Raven introduced a multi-state Regional map series over the past year. The idea was to go beyond traditional "island map" state format, at a standard scale and a size that's easier to find room for on a wall. Sizes mostly range from 19" x 30" to 32" x 38", with the West Coast and East Coast maps being slightly longer. The series works well, so we decided to add a large-format version, and these are now available.
That larger set raised the question: should we simply enlarge the existing maps, or take advantage of the larger size to add additional content, naming more towns and streams? It's easier to just enlarge, but in the end we decided that, for these maps at least, it's also better.
For readers who find the question interesting, here's how we got there. This will take a while, so you might want to get a cup of coffee.
The enlarged Regional maps are almost half-again as large as the originals. They have exactly the same content, but are easier to read from a distance.
Every map has to balance size ("format") and content density (how much information can be presented clearly and legibly). A larger sheet will accommodate more information, of course, but it's hard to find wall space for a really big map.
Size is a limiting factor in design as well. While a large map has room for a virtually unlimited amount of detail, it can be viewed as a whole only from a distance of at least several feet. At that distance, the most important content has to be large to be legible.
Large type sets off cascading design requirements. An important city (Louisville, for example) needs to stand out from its smaller neighbors, but that necessarily large type takes up a lot of the room that labeling Louisville's very numerous nearby suburbs would require. How do we justify leaving most of them unidentified, while much smaller towns in rural areas are included?
Maps traditionally shoe-horned the small names in anyway. The best examples could be masterpieces of type placement, but they often became maps of names. They were fine for showing all the villages near a town, but you couldn't see the forest for the trees.
And, it gets even worse. The maps couldn't show much additional information, like mountains, valleys, or legible rivers. They were hard-pressed to show legible roads, and the more comprehensive the road network, the less readable the map became. When printed maps were the only source of detailed information, there was little alternative, and cartographers had to make the best of it in an often frustrating, even exasperating trade.
On-line maps have changed the situation entirely. You can now look up any place at nearly any scale - an entire country, a state, zooming in closer and closer, a town, a neighborhood - every street name, every address! Detail increases as the field of view gets smaller, legibility is always maintained - wonderful!

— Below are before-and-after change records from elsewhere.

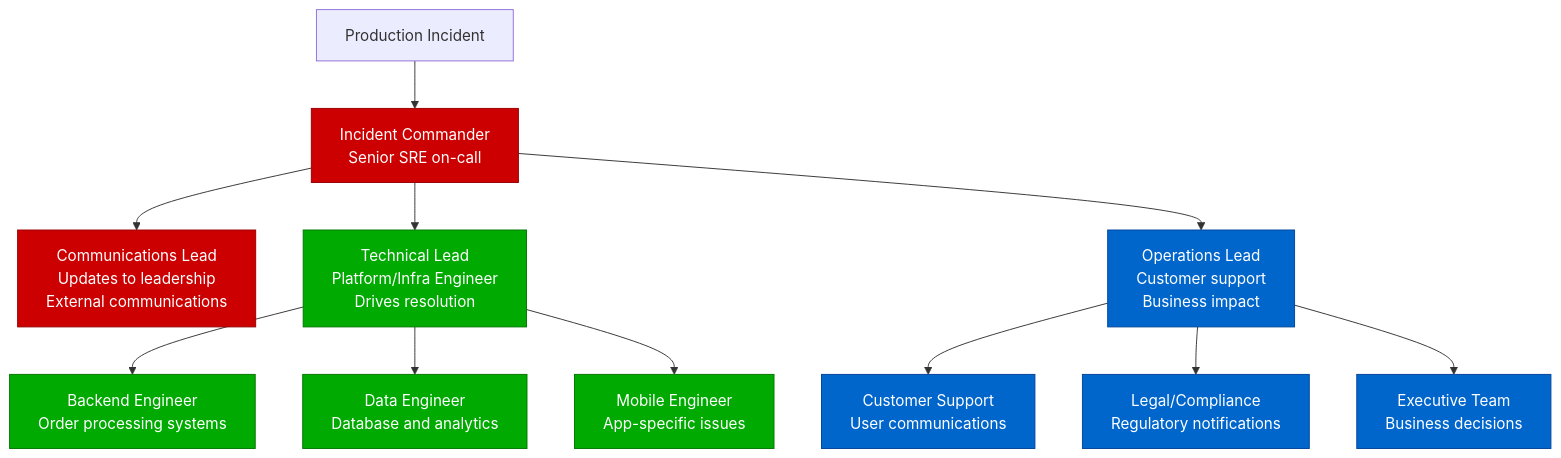
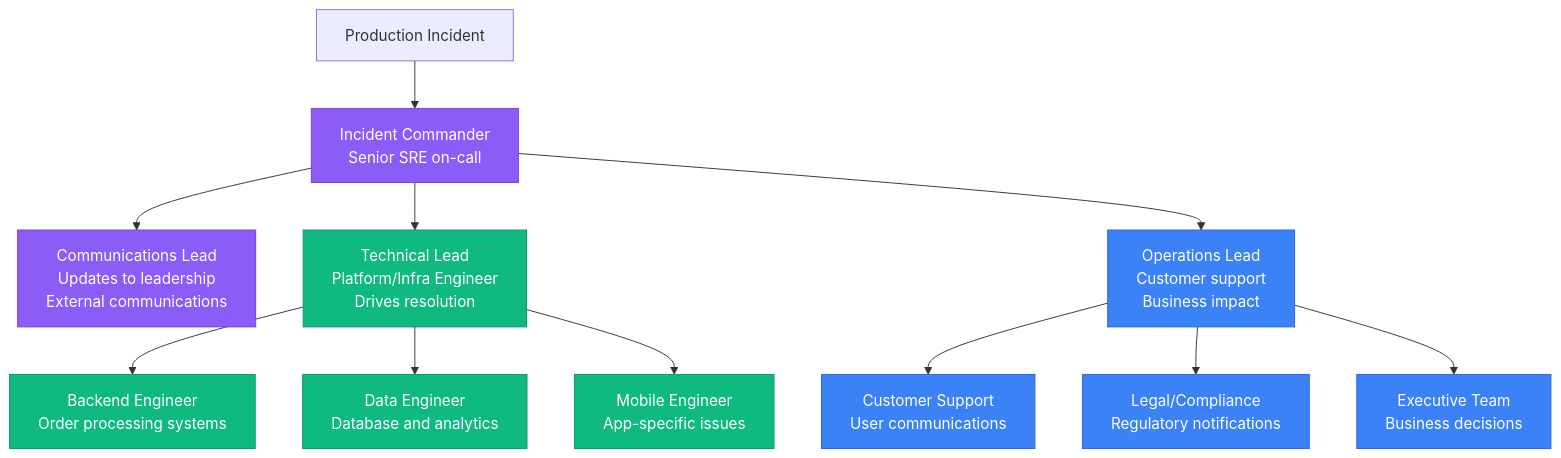
One commit to deepaucksharma/DS changed the seventh of 8 diagrams in site/docs/systems/robinhood/04-failure-domains.md. Above: the diagram before and after it, drawn with Mermaid. The commit also changed other lines of this file and 187 other files, not shown here.

````diff
--- a/site/docs/systems/robinhood/04-failure-domains.md
+++ b/site/docs/systems/robinhood/04-failure-domains.md
@@ -281,24 +281,24 @@
 ```mermaid
 graph TB
     INCIDENT[Production Incident] --> IC[Incident Commander<br/>Senior SRE on-call]
 
     IC --> COMMS[Communications Lead<br/>Updates to leadership<br/>External communications]
     IC --> TECH[Technical Lead<br/>Platform/Infra Engineer<br/>Drives resolution]
     IC --> OPS[Operations Lead<br/>Customer support<br/>Business impact]
 
     TECH --> DEV1[Backend Engineer<br/>Order processing systems]
     TECH --> DEV2[Data Engineer<br/>Database and analytics]
     TECH --> DEV3[Mobile Engineer<br/>App-specific issues]
 
     OPS --> SUPPORT[Customer Support<br/>User communications]
     OPS --> LEGAL[Legal/Compliance<br/>Regulatory notifications]
     OPS --> EXEC[Executive Team<br/>Business decisions]
 
-    classDef leaderStyle fill:#CC0000,stroke:#990000,color:#fff
-    classDef techStyle fill:#00AA00,stroke:#007700,color:#fff
-    classDef opsStyle fill:#0066CC,stroke:#004499,color:#fff
+    classDef leaderStyle fill:#8B5CF6,stroke:#7C3AED,color:#fff
+    classDef techStyle fill:#10B981,stroke:#059669,color:#fff
+    classDef opsStyle fill:#3B82F6,stroke:#2563EB,color:#fff
 
     class IC,COMMS leaderStyle
     class TECH,DEV1,DEV2,DEV3 techStyle
     class OPS,SUPPORT,LEGAL,EXEC opsStyle
 ```
````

You cannot, however, get much of an overview. On-screen type has to be big, so looking closely means looking at a small area. Readability (of names of roads) is the essential standard, so background information must be limited. These design imperatives give us very good mapping. The best on-line maps are supremely useful. Like Google or other on-line fact providers, they are fantastic sources of close-up details. But they are not much good at presenting the big picture.
For the big picture, a printed map works best. And, where lines and type are concerned, the simpler the better. Background information can be extremely detailed as long as color and contrast are well-managed. We are all good at making at least some sense of complex patterns, but overlying type and lines scramble those patters, and the denser they are, the more they compromise their own legibility.
So - at last - we come back to Raven's enlarged Regional maps. They have all the same information as the original series, but are easily legible from farther away. Is the map going up behind a chair? Across the room? And, do you prefer to absorb the whole, or do you love to get into the fine details?
If the latter, you might find the enlarged Regional maps not quite as detailed as their size might lead you to expect. If you have wall room and are happy not getting you nose on the map, these are a great answer.